_Data supplied_:
+ + + +

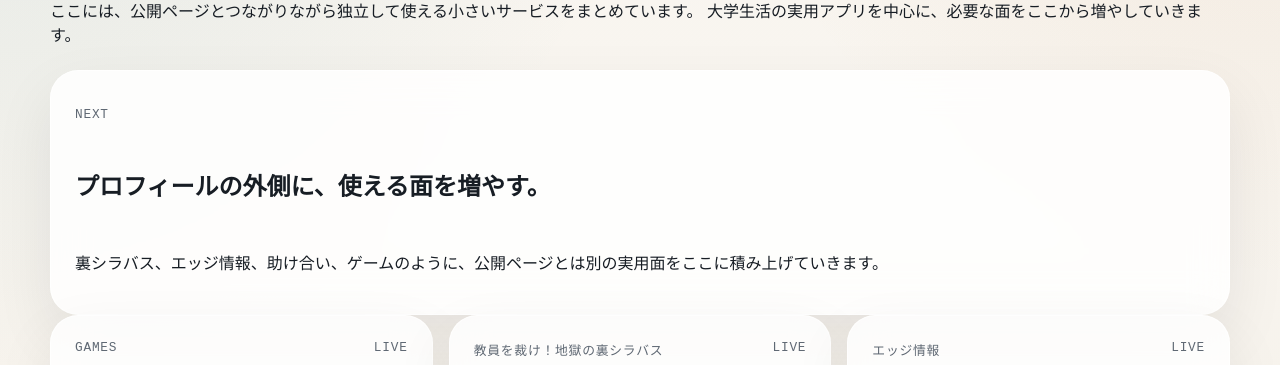
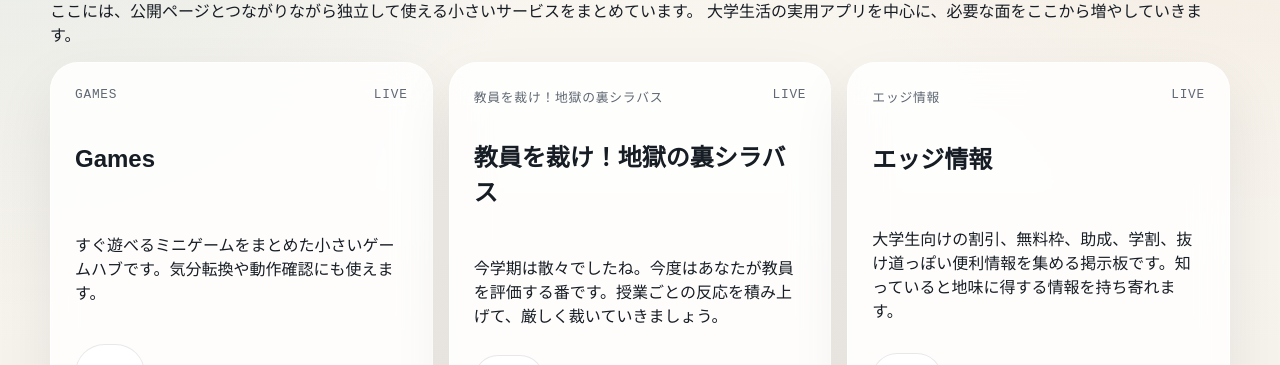
Before and after one commit to KaitoSado/private-field-homepage, a Next.js app: page /apps in a window 1280 px wide. Shown: the part 281-646 px from the top of the page. Built offline with nearby package versions, Linux system fonts and the light colour scheme; no server answers.

Commit message:
Remove apps next panel

```diff
--- a/app/apps/page.js
+++ b/app/apps/page.js
@@ -50,11 +50,6 @@ export default function AppsPage() {
             大学生活の実用アプリを中心に、必要な面をここから増やしていきます。
           </p>
         </div>
-        <div className="surface feature-card">
-          <p className="eyebrow">Next</p>
-          <h2>プロフィールの外側に、使える面を増やす。</h2>
-          <p>裏シラバス、エッジ情報、助け合い、ゲームのように、公開ページとは別の実用面をここに積み上げていきます。</p>
-        </div>
       </section>
 
       <section className="card-grid">
```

+ + + +

_Problem description_: Return the listing above in full and exactly, omitting all pictures.

_Answer to the exercise_:
Before and after one commit to KaitoSado/private-field-homepage, a Next.js app: page /apps in a window 1280 px wide. Shown: the part 281-646 px from the top of the page. Built offline with nearby package versions, Linux system fonts and the light colour scheme; no server answers.

Commit message:
Remove apps next panel

```diff
--- a/app/apps/page.js
+++ b/app/apps/page.js
@@ -50,11 +50,6 @@ export default function AppsPage() {
             大学生活の実用アプリを中心に、必要な面をここから増やしていきます。
           </p>
         </div>
-        <div className="surface feature-card">
-          <p className="eyebrow">Next</p>
-          <h2>プロフィールの外側に、使える面を増やす。</h2>
-          <p>裏シラバス、エッジ情報、助け合い、ゲームのように、公開ページとは別の実用面をここに積み上げていきます。</p>
-        </div>
       </section>
 
       <section className="card-grid">
```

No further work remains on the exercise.